(Web document revisions)
Segment Open

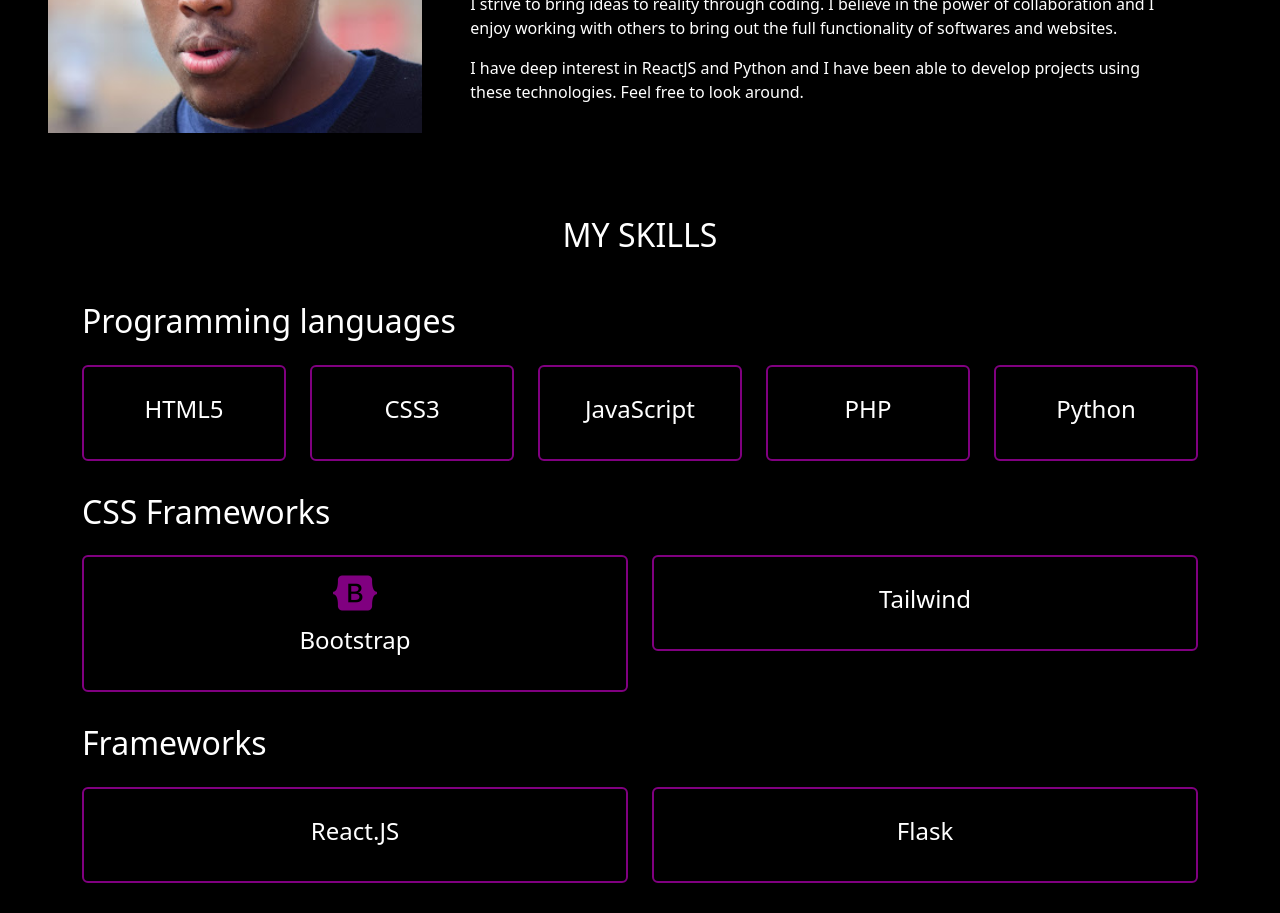
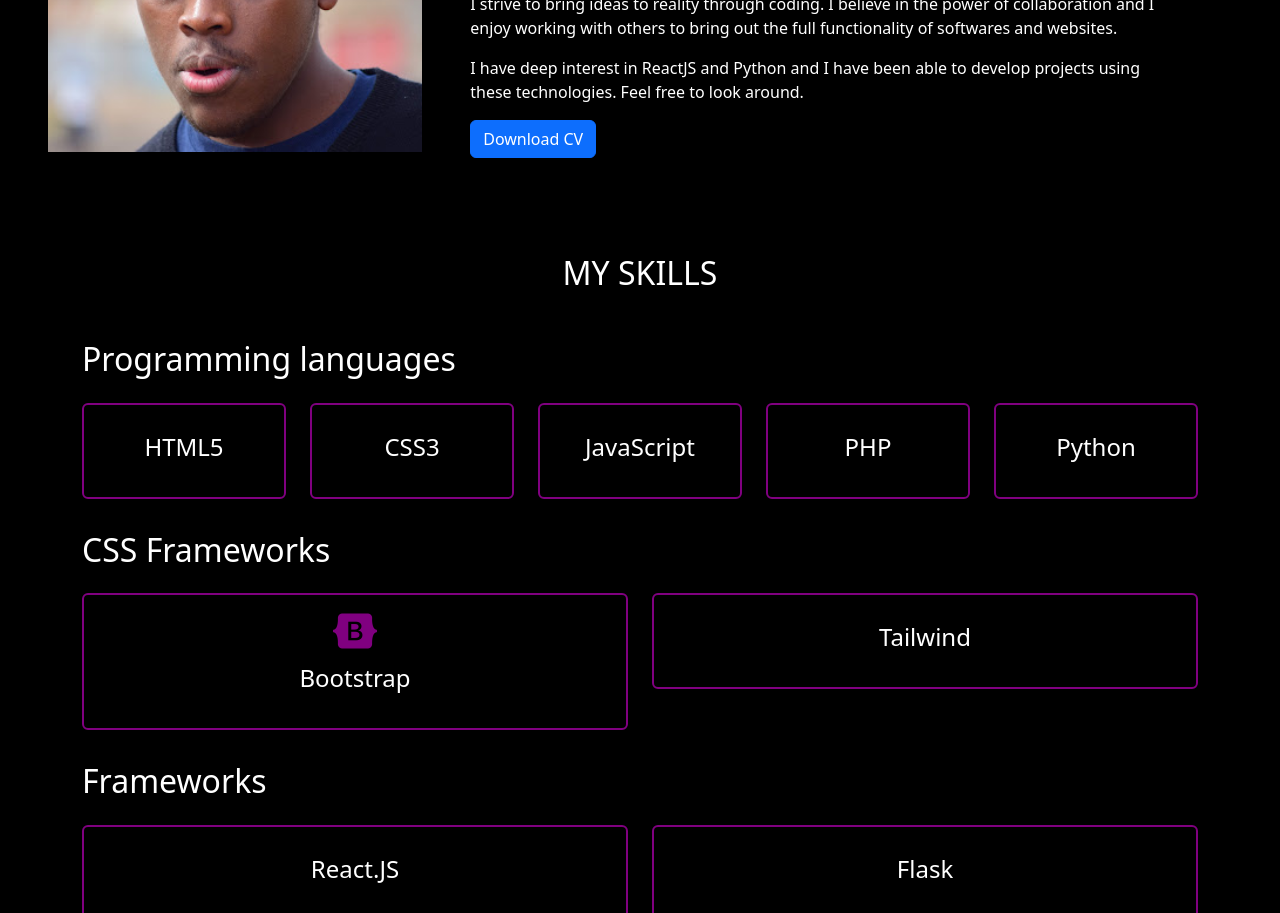
Before and after one commit to Ndungu-Muigai/portfolio, a React (Create React App) app: page / in a window 1280 px wide. Shown: the part 1000-1913 px from the top of the page. Built offline with nearby package versions, Linux system fonts and the light colour scheme; some icons are missing; a web font is replaced by a local one.

Commit message:
Added a download CV button

```diff
--- a/src/Pages/About.js
+++ b/src/Pages/About.js
@@ -17,8 +17,10 @@ const About = () =>
                     <p>
                         I have deep interest in ReactJS and Python and I have been able to  develop projects using these technologies. Feel free to look around.
                     </p>
+                    <a href="../Curriculum Vitae.pdf" target='_blank' download={"Curriculum Vitae.pdf"}>
+                        <button className='btn btn-primary'>Download CV</button>
+                    </a>
                 </div>
-
             </div>
         </>
      );
```
Also changed, not shown: 1 other file (tests, documents, lock files or other folders).
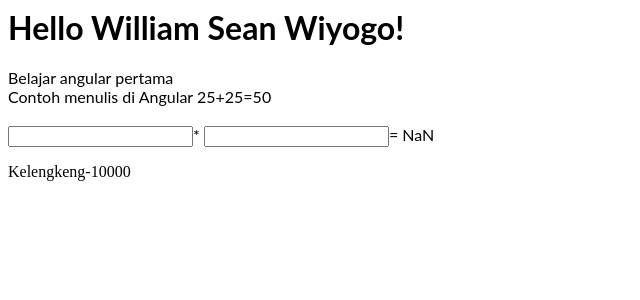
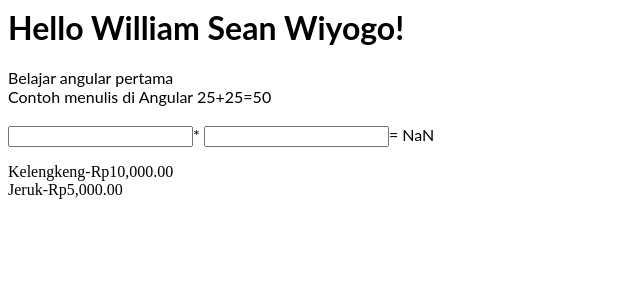
Before and after one commit to william-source/angular1, an Angular app: page / in a window 1280 px wide. Shown: the top 300 px of the page, without its empty margins (0-640 px from the left). Built offline with nearby package versions, Linux system fonts and the light colour scheme.

Commit message:
2 files modified-Coba3

```diff
--- a/src/app/app.component.html
+++ b/src/app/app.component.html
@@ -10,6 +10,6 @@
  {{a*b}}
 </p>
 
-<div>
-  {{item.nama}}-{{item.harga}}
+	<div *ngFor="let buah of itembuah">
+		{{buah.nama}}-{{buah.harga|currency :'Rp'}}
 	</div>
--- a/src/app/app.component.ts
+++ b/src/app/app.component.ts
@@ -7,8 +7,12 @@
 })
 export class AppComponent  {
   name = 'William Sean Wiyogo';
-  item = {
+  itembuah = [{
     nama : 'Kelengkeng',
     harga : 10000
-  };
+  },{
+    nama:'Jeruk',
+    harga:5000
+  }];
+
 }
```
Lines whose indentation alone changed are shown as unchanged.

Segment Closed

What you should do :: Every line in the data that holds "nama" should be copied out.

Answer box ::
-  {{item.nama}}-{{item.harga}}
+		{{buah.nama}}-{{buah.harga|currency :'Rp'}}
     nama : 'Kelengkeng',
+    nama:'Jeruk',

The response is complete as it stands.